▼

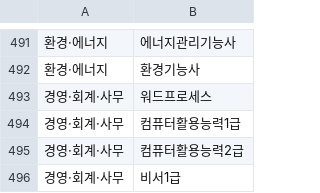
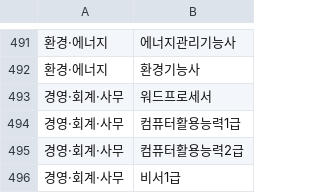
Before and after one commit to gjtjdwns1008-dev/hrdk-law-core, a CSV file: hrdk_law_core/data/qnet_certs_2026.csv, drawn as a sheet; only a part is shown, gaps mark what is left out.

Commit message:
Fix typo in qnet_certs_2026.csv

```diff
--- a/hrdk_law_core/data/qnet_certs_2026.csv
+++ b/hrdk_law_core/data/qnet_certs_2026.csv
@@ -492,3 +492,3 @@
 환경·에너지,환경기능사
-경영·회계·사무,워드프로세스
+경영·회계·사무,워드프로세서
 경영·회계·사무,컴퓨터활용능력1급
```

▲

Exercise:
Could you repeat every entry above exactly, with each picture omitted?

Result of the exercise:
Before and after one commit to gjtjdwns1008-dev/hrdk-law-core, a CSV file: hrdk_law_core/data/qnet_certs_2026.csv, drawn as a sheet; only a part is shown, gaps mark what is left out.

Commit message:
Fix typo in qnet_certs_2026.csv

```diff
--- a/hrdk_law_core/data/qnet_certs_2026.csv
+++ b/hrdk_law_core/data/qnet_certs_2026.csv
@@ -492,3 +492,3 @@
 환경·에너지,환경기능사
-경영·회계·사무,워드프로세스
+경영·회계·사무,워드프로세서
 경영·회계·사무,컴퓨터활용능력1급
```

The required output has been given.